Successful community engagement is more than just hanging an “All Are Welcome” sign on the door. And it doesn’t start until public science practitioners set aside our own agendas and listen.
In 2020 we launched a series of five community listening sessions facilitated by Daniel Aguirre, community organizer, Science Festival Accelerator Advisory Board Chair, and STEM consultant with TIES (Teaching Institute for Excellence in STEM).
These sessions evolved out of challenges and frustrations that arose among our Science Festival Accelerator cohort in early 2019. Participating festivals articulated a sincere commitment to increasing diversity and community engagement, but they were making meager progress toward these goals. When the COVID-19 pandemic prompted many organizations, including Accelerator participants, to shift their programming online, it widened a digital divide that is already a significant barrier to inclusion.
During the sessions, community members including social-emotional learning practitioners, teachers, parents, and students set the agendas, with Daniel facilitating the conversation and public science practitioners participating in “listen-only” mode.
The sessions were powerful and insightful, drawing 80–100 listeners from the public science community for each conversation.
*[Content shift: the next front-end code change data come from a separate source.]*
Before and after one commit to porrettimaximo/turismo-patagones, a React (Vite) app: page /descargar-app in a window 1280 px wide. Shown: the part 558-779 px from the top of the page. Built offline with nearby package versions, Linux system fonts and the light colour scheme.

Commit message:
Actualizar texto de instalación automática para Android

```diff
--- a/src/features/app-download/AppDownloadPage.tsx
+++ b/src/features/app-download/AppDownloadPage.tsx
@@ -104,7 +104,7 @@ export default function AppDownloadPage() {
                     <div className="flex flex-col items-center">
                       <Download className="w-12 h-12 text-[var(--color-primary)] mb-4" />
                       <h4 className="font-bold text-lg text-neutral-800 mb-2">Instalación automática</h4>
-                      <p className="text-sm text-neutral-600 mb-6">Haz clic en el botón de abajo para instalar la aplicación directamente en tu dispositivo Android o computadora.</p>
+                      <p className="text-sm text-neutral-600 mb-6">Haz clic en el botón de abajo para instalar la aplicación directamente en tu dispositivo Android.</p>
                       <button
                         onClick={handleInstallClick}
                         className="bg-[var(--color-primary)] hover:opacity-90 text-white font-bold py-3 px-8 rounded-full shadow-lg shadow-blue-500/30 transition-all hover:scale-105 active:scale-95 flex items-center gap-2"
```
Much more important, however, is that these conversations model what active community engagement looks like, so that we can stop paying lip service to it, start fully practicing it, and recognize it as the bedrock of public science.
Our 2020 Voices listening sessions often began with the question “What should we be talking about today?” Although the theme of our inaugural session was about adjusting and reacting to the digital divide made wider by COVID-19, the conversation took place in the days immediately following George Floyd’s murder and the tone and topics shifted accordingly. It was clear that our next series of listening sessions needed to address the social and systemic pandemic of racism.
Many public science practitioners are familiar with the principles of co-production, mutually informing, and community-first programming. But after that inspiring conference session or hands-on workshop, many of us revert to business as usual. The frustrating reality is that authentic community engagement is rarely a job requirement.
This series of four public conversations and one private conversation with a trusted listening partner challenged participants to work through their discomfort and develop a practice of active listening. Though specifically focused on issues of systemic racism in the country and in public science, these listening sessions and guided conversations are easy for any motivated organization to replicate as it works to develop, maintain, and strengthen connections within and across communities.